** Opening INFORMATION PROVIDED block **

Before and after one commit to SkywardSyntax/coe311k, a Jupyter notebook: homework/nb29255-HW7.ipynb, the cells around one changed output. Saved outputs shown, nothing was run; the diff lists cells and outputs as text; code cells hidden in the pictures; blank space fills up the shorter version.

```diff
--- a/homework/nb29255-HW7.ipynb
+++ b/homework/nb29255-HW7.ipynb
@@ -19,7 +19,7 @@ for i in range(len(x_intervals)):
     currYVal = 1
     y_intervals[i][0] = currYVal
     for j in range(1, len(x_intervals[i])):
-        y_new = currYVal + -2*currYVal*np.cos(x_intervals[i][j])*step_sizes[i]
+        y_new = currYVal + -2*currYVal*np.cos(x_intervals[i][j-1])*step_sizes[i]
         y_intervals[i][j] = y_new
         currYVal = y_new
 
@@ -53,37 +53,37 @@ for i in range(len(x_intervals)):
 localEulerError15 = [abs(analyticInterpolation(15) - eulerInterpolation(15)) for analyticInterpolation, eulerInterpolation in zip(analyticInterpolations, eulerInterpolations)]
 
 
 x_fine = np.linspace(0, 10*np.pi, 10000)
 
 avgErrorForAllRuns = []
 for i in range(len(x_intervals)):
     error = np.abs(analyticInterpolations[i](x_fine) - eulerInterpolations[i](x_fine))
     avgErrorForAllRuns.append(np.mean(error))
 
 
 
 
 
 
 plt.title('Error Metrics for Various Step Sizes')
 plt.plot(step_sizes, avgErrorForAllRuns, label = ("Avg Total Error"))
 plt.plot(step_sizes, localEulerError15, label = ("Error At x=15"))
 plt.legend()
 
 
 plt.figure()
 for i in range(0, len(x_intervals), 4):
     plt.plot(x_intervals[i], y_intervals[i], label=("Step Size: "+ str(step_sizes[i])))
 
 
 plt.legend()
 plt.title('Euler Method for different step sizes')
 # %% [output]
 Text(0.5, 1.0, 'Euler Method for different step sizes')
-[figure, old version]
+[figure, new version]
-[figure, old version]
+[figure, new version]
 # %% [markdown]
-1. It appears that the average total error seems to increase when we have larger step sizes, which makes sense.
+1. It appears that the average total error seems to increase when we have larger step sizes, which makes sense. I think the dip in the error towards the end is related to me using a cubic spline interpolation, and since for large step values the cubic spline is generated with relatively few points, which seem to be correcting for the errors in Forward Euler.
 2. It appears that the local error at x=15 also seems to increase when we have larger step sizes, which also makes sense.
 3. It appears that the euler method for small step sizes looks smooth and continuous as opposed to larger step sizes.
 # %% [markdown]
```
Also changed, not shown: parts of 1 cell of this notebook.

** Closing INFORMATION PROVIDED block **

All records are to be retyped precisely.

Before and after one commit to SkywardSyntax/coe311k, a Jupyter notebook: homework/nb29255-HW7.ipynb, the cells around one changed output. Saved outputs shown, nothing was run; the diff lists cells and outputs as text; code cells hidden in the pictures; blank space fills up the shorter version.

```diff
--- a/homework/nb29255-HW7.ipynb
+++ b/homework/nb29255-HW7.ipynb
@@ -19,7 +19,7 @@ for i in range(len(x_intervals)):
     currYVal = 1
     y_intervals[i][0] = currYVal
     for j in range(1, len(x_intervals[i])):
-        y_new = currYVal + -2*currYVal*np.cos(x_intervals[i][j])*step_sizes[i]
+        y_new = currYVal + -2*currYVal*np.cos(x_intervals[i][j-1])*step_sizes[i]
         y_intervals[i][j] = y_new
         currYVal = y_new
 
@@ -53,37 +53,37 @@ for i in range(len(x_intervals)):
 localEulerError15 = [abs(analyticInterpolation(15) - eulerInterpolation(15)) for analyticInterpolation, eulerInterpolation in zip(analyticInterpolations, eulerInterpolations)]
 
 
 x_fine = np.linspace(0, 10*np.pi, 10000)
 
 avgErrorForAllRuns = []
 for i in range(len(x_intervals)):
     error = np.abs(analyticInterpolations[i](x_fine) - eulerInterpolations[i](x_fine))
     avgErrorForAllRuns.append(np.mean(error))
 
 
 
 
 
 
 plt.title('Error Metrics for Various Step Sizes')
 plt.plot(step_sizes, avgErrorForAllRuns, label = ("Avg Total Error"))
 plt.plot(step_sizes, localEulerError15, label = ("Error At x=15"))
 plt.legend()
 
 
 plt.figure()
 for i in range(0, len(x_intervals), 4):
     plt.plot(x_intervals[i], y_intervals[i], label=("Step Size: "+ str(step_sizes[i])))
 
 
 plt.legend()
 plt.title('Euler Method for different step sizes')
 # %% [output]
 Text(0.5, 1.0, 'Euler Method for different step sizes')
-[figure, old version]
+[figure, new version]
-[figure, old version]
+[figure, new version]
 # %% [markdown]
-1. It appears that the average total error seems to increase when we have larger step sizes, which makes sense.
+1. It appears that the average total error seems to increase when we have larger step sizes, which makes sense. I think the dip in the error towards the end is related to me using a cubic spline interpolation, and since for large step values the cubic spline is generated with relatively few points, which seem to be correcting for the errors in Forward Euler.
 2. It appears that the local error at x=15 also seems to increase when we have larger step sizes, which also makes sense.
 3. It appears that the euler method for small step sizes looks smooth and continuous as opposed to larger step sizes.
 # %% [markdown]
```
Also changed, not shown: parts of 1 cell of this notebook.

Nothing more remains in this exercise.